• _EXERCISE AIM_
Pull every line holding the word "stylesheet" from the data below and copy it.

━━━━━ INPUT DATA

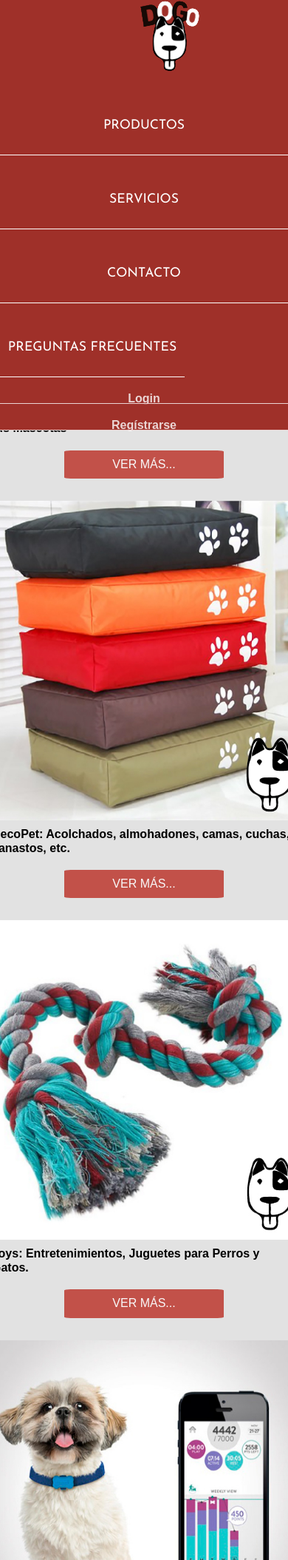
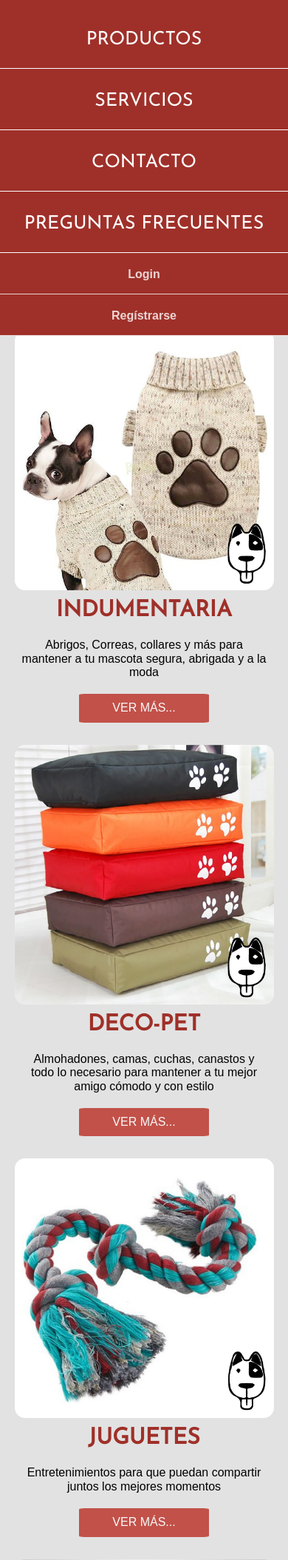
Before and after one commit to GonzaRoland/proyecto-dh-sprint-2, a PHP site: page /dogo.php?pagina=main in a window 390 px wide; the page is wider, and only the part inside the window is pictured. Shown: the top 2109 px of that part at 74% size. Run offline with PHP 8.4, Linux system fonts and the light colour scheme; some libraries are stand-ins or nearby versions.

Commit message:
Segundo push de Gonza Sprint 2

```diff
--- a/css/master.css
+++ b/css/master.css
@@ -56,7 +56,7 @@ body {
 
 .main-nav {
     box-sizing: content-box;
-    width: 1300px;
+    width: 1150px;
     display: flex;
     justify-content: center;
     margin: 0px 0px 10px 0px;
@@ -65,12 +65,21 @@ body {
 
 .nav-logo {
     display: flex;
-    width: 270px;
-    justify-content: flex-end;
+    width: 300px;
+    justify-content: center;
     align-content: center;
 }
 .nav-logo a{
     align-self: center;
+    animation-duration: 0.4s;
+}
+.nav-logo a:hover{
+    align-self: flex-end;
+
+}
+
+.nav-logo img{
+    width:80px;
 }
 
 .main-nav a{
@@ -89,9 +98,13 @@ body {
 
 }
 
+#long-link {
+    width: 250px;
+}
+
 .user {
     display: flex;
-    width: 300px;
+    width: 450px;
     justify-content: center;
 
 }
@@ -128,13 +141,56 @@ body {
 
 }
 
-.banner{
-    margin: 115px 0px 0px 0px;
-    width: 100%;
+/*.main-banner{
+    margin: 105px 0px 0px 0px;
+    max-width: 100%;
     background-color: rgb(185,44,35);
     display: flex;
-    justify-content: space-around;
+    justify-content: center;
+    object-fit: scale-down;
 }
+.main-banner{
+    width: 100%;
+    object-fit: scale-down;
+}*/
+
+.main-banner {
+    width:100%;
+    margin-top:111px;
+
+}
+
+.main-banner img {
+    max-width:100%;
+    position: relative;
+
+}
+.social-icons {
+    box-sizing: content-box;
+    margin: 15px 0 25px 0;
+    display: flex;
+    justify-content: center;
+
+
+}
+
+.icons {
+    display: flex;;
+    width: 21.05263157894737%;
+    justify-content: space-between;
+    box-sizing: content-box;
+
+}
+
+.social-icons img {
+    width: 45px;
+    opacity: 0.7;
+    transition-duration: 0.4s;
+}
+.social-icons img:hover {
+    opacity: 1;
+}
+
 
 .btn{
     background-color: rgb(50, 50, 50);
@@ -217,6 +273,7 @@ input{
     flex-direction: row;
     flex-wrap: wrap;
     justify-content: space-around;
+    align-self: center;
     max-width: 1600px;
 }
 
@@ -226,6 +283,9 @@ input{
 
 main {
     margin: 10px 0px 10px 0px;
+    display: flex;
+    flex-direction: column;
+    align-self: center;
 }
 
 .novedades {
@@ -252,6 +312,16 @@ main {
     display: flex;
     flex-direction: column;
     justify-content: space-between;
+}
+
+.doggo h2 {
+    font-family: 'Josefin Sans', sans-serif;
+    text-align: center;
+    color: #9f3029;
+    font-size: 30px;
+    font-weight: bold;
+    line-height: 55px;
+    text-shadow: yellow;
 }
 
 .login-form{
@@ -338,7 +408,7 @@ p {
 }
 
 .box-color_link:hover {
-    width: 100%;
+    width: 500px;;
     padding: 20px 0px 20px 0px;
     opacity: 0.8;
 
@@ -468,15 +538,27 @@ i {
         width: 77.18px;
     }
 }*/
+ @media (max-width: 909.98px) {
+     .nav-logo {
+         display: none;
+     }
+     .user {
+         width: 200px;
+     }
+ }
 
  @media (max-width: 861.98px) {
     /*.user {
         width: 155.09px;
     }*/
+    .user{
+        flex-direction: column;
 
+    }
     .user a{
-        font-size: 0.8em;
-        padding: 26px 0px 15px 0px;
+
+        margin-top: 0;
+        /*padding: 26px 0px 15px 0px;*/
     }
 
     .main-form{
@@ -484,13 +566,29 @@ i {
     }
 }
 
-@media (max-width: 767.98px) {
+
+
+@media (max-width: 775.98px) {
     /*.main-nav a{
         width: 96px;
         font-size: 1em;
     }*/
+    /*.main-nav {
+        justify-content: center;
+        justify-content: space-around;
+    }
+    .main-nav a {
+        font-size: 1em;
+        width: 110px;
+    }
 
+    #long-link {
+        width: 210px;
+    }*/
 
+    /*.user {
+        width: 100px;
+    }*/
 
     .doggo{
         max-width: 40%;
@@ -501,24 +599,65 @@ i {
     }
 }
 
+@media (max-width: 719.98px) {
 
+
+    .main-nav a{
+        width: 115px;
+    }
+    #long-link {
+        width: 230px;
+
+    }
+
+    @media (max-width: 661.98px) {
+
+    .main-nav{
+        justify-content: space-between ;
+        width: 90%;
+    }
+    .main-nav a{
+        width: 110px;
+        font-size: 1em;
+    }
+    #long-link {
+        width: 230px;
+    }
+    .user {
+        width: 80px;
+    }
+    .user a{
+        font-size: 0.8em;
+        width: 70px;
+    }
+    }
 
 @media (max-width: 575.98px) {
 
     .main-nav{
         flex-direction: column;
+        box-sizing: content-box;
         width: 100%;
         margin: 10px 0px 0px 0px;
     }
 
     .navs {
+        position: absolute;
         flex-direction: column;
     }
 
     .main-nav a{
+        box-sizing: content-box;
+        height: 20px;
         border-radius: 0%;
         width: 100%;
         border-bottom: 1px solid white;
+        padding: 30px 0px 32px 0px;
+        font-size: 25px;
+    }
+
+    #long-link {
+        width: 100%;
     }
     .user {
         flex-direction: column;
@@ -532,11 +671,17 @@ i {
         border-bottom: 1px solid white;
         margin: 0px;
         font-size: 1em;
-        padding: 20px 0px 15px 0px;
+        padding: 20px 0px 35px 0px;
+        text-decoration: none;
+
     }
 
     .form {
         width: 100%;
+    }
+
+    .vip-doggos {
+        margin-top: 120px;
     }
 
 }
@@ -546,10 +691,11 @@ i {
         width: 100%;
     }
 
-    .vip-doggos{
+    .vip-doggos {
         display: flex;
         flex-direction: column;
         align-content: center;
+        margin-top: 150px;
     }
 
     .doggo a{
@@ -566,9 +712,10 @@ i {
 
     }
 
-    p {
+    .doggo p {
         padding-left: 10px;
         padding-right: 10px;
+        text-align: center;
     }
 
     .logo {
--- a/dogo.php
+++ b/dogo.php
@@ -3,7 +3,7 @@
 include ('funciones.php');
 
 if ($_GET) {
-$pagina = __DIR__.'\\'. $_GET['pagina'].'.php';}
+$pagina = __DIR__.'//'. $_GET['pagina'].'.php';}
 else {
     header('Location: dogo.php?pagina=main');
 }
@@ -35,7 +35,7 @@ if (loginController() == true) {
 <html>
     <head>
         <meta charset="utf-8">
-        <title>DOGGO SHOP</title>
+        <title>DOGO SHOP</title>
         <meta name="viewport" content="width=device-width, initial-scale=1.0">
         <link href="css/reset.css" rel="stylesheet">
         <link href="css/normalize.css" rel="stylesheet">
@@ -46,7 +46,7 @@ if (loginController() == true) {
 
     </head>
     <body>
-        <div class="flex-container">
+        <div class="flex-container-header">
             <header class="main-header">
                 <!--<img class="logo" src="img/logo2.png">-->
                 <div class="navs">
@@ -54,11 +54,10 @@ if (loginController() == true) {
                         <a href="?pagina=main"><img src="img/nav-logo.png"></a>
                     </div>
                     <nav class="main-nav">
-                        <!--<a href="?pagina=doggo">INICIO</a>-->
                         <a href="?pagina=catalogo">PRODUCTOS</a>
                         <a href="?pagina=servicios">SERVICIOS</a>
                         <a href="?pagina=contacto">CONTACTO</a>
-                        <a href="?pagina=frecuentes" style="width: 250px">PREGUNTAS FRECUENTES</a>
+                        <a href="?pagina=frecuentes" id="long-link">PREGUNTAS FRECUENTES</a>
 
                     </nav>
                     <div class="user">
@@ -66,4 +65,5 @@ if (loginController() == true) {
                         <a href="?pagina=<?=$boton2Url?>"><strong><?=$boton2Label?></strong></a>
                     </div>
                 </div>
+                </header>
                 <?php include($pagina); ?>
--- a/main.php
+++ b/main.php
@@ -1,10 +1,18 @@
 
-                <section class="banner">
-                    <img src="img/bannerspring.jpg">
-                </section>
-            </header>
-            <main>
-                    <div class="box-color_logo">NUESTROS PRODUCTOS</div>
+
+            <div class="main-banner">
+                <img src="img/bannerspring_main_c.png">
+            </div>
+            <div class="social-icons">
+                <div class="icons">
+                <a href=""><img src="img/social-fb.png"></a>
+                <a href=""><img src="img/social-tw.png"></a>
+                <a href=""><img src="img/social-ig.png"></a>
+                <a href=""><img src="img/social-email.png"></a>
+                </div>
+            </div>
+                <main>
+
 
 
 
@@ -12,33 +20,39 @@
 
                     <article class="doggo">
                         <img class="doggo-pic" src="img/buzo_dogo.jpg">
-                        <p><strong>Indumentaria: Abrigos, Correas, collares y mas para tus Mascotas</strong><br></p>
-                        <a href="#">VER MÁS...</a>
+                        <h2>INDUMENTARIA</h2>
+                        <p>Abrigos, Correas, collares y más para mantener a tu mascota segura, abrigada y a la moda<br></p>
+                        <a href="?pagina=catalogo">VER MÁS...</a>
                     </article>
                     <article class="doggo">
                         <img class="doggo-pic" src="img/almohadon_dogo.jpg">
-                        <p><strong>DecoPet: Acolchados, almohadones, camas, cuchas, canastos, etc.</strong><br></p>
-                        <a href="#">VER MÁS...</a>
+                        <h2>DECO-PET</h2>
+                        <p>Almohadones, camas, cuchas, canastos y todo lo necesario para mantener a tu mejor amigo cómodo y con estilo<br></p>
+                        <a href="?pagina=catalogo">VER MÁS...</a>
                     </article>
                     <article class="doggo">
                             <img class="doggo-pic" src="img/soga_dogo.jpg">
-                            <p><strong>Toys: Entretenimientos, Juguetes para Perros y Gatos.</strong><br></p>
-                            <a href="#">VER MÁS...</a>
+                            <h2>JUGUETES</h2>
+                            <p>Entretenimientos para que puedan compartir juntos los mejores momentos<br></p>
+                            <a href="?pagina=catalogo">VER MÁS...</a>
                     </article>
                     <article class="doggo">
                         <img class="doggo-pic" src="img/correa_app.jpg">
-                        <p><strong>Lo Ultimo en Tech, Correas Digitales, Dispensers...</strong><br></p>
-                        <a href="#">VER MÁS...</a>
+                        <h2>TECH</h2>
+                        <p>Correas automáticas, dispensers y todo lo último en tecnología para un cuidado moderno<br></p>
+                        <a href="?pagina=catalogo">VER MÁS...</a>
                     </article>
                     <article class="doggo">
                             <img class="doggo-pic" src="img/alimento_dogo.jpg">
-                            <p><strong>Alimentos: Balanceados para todo tipo de animales domesticos. Golosinas.</strong><br></p>
-                            <a href="#">VER MÁS...</a>
+                            <h2>ALIMENTOS</h2>
+                            <p>Balanceados de todo tipo y golosinas para que crezca alegre y bien nutrido<br></p>
+                            <a href="?pagina=catalogo">VER MÁS...</a>
                     </article>
                     <article class="doggo">
                             <img class="doggo-pic" src="img/antipulgas_dogo.jpg">
-                            <p><strong>Prodructos para la higiene, salud y el cuidado.</strong><br></p>
-                            <a href="#">VER MÁS...</a>
+                            <h2>SALUD E HIGIENE</h2>
+                            <p>Todo lo necesario para que tu mascota este siempre limpia y saludable<br></p>
+                            <a href="?pagina=catalogo">VER MÁS...</a>
                     </article>
 
                 </section>
@@ -55,21 +69,20 @@
 
                 <div class="overlay">
                     <p>
-                        CREÁ TU CUENTA CON NOSOTROS Y ACCEDÉ A GRANDES BENEFICIOS.
+                        CREÁ TU CUENTA Y ACCEDÉ A GRANDES BENEFICIOS.
                         <br>
                         <br>
-                        <a href="">REGISTRARME</a>
+                        <a href="dogo.php?pagina=registro">REGISTRARME</a>
                     </p>
                </div>
             </section>
         <footer>
             <nav class="footer-nav">
-                <a href="index.html">Home</a>
-                    <a href="#">Productos</a>
-                    <a href="frecuentes.html">FAQ</a>
-                    <a href="#">Contacto</a>
-                    <a href="login.html">Login</a>
-                    <a href="form.html">Regístrese</a>
+                <a href="?pagina=main">Inicio</a>
+                    <a href="?pagina=catalogo">Productos</a>
+                    <a href="?pagina=servicios">Servicios</a>
+                    <a href="?pagina=contacto">Contacto</a>
+                    <a href="?pagina=frecuentes">Preguntas Frecuentes</a>
             </nav>
             <i>2018 Todos los Derechos reservados.</i>
         </footer>
```
Also changed, not shown: img/bannerspring-resize.png (added), img/bannerspring_main.png (added), img/bannerspring_main_b.png (added), img/bannerspring_main_c.png (added), img/black-white-social-media.png (added), img/social-email.png (added), img/social-fb.png (added), img/social-ig.png (added), img/social-tw.png (added).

━━━━━━━━━━

• _ANSWER SECTION_
         <link href="css/reset.css" rel="stylesheet">
         <link href="css/normalize.css" rel="stylesheet">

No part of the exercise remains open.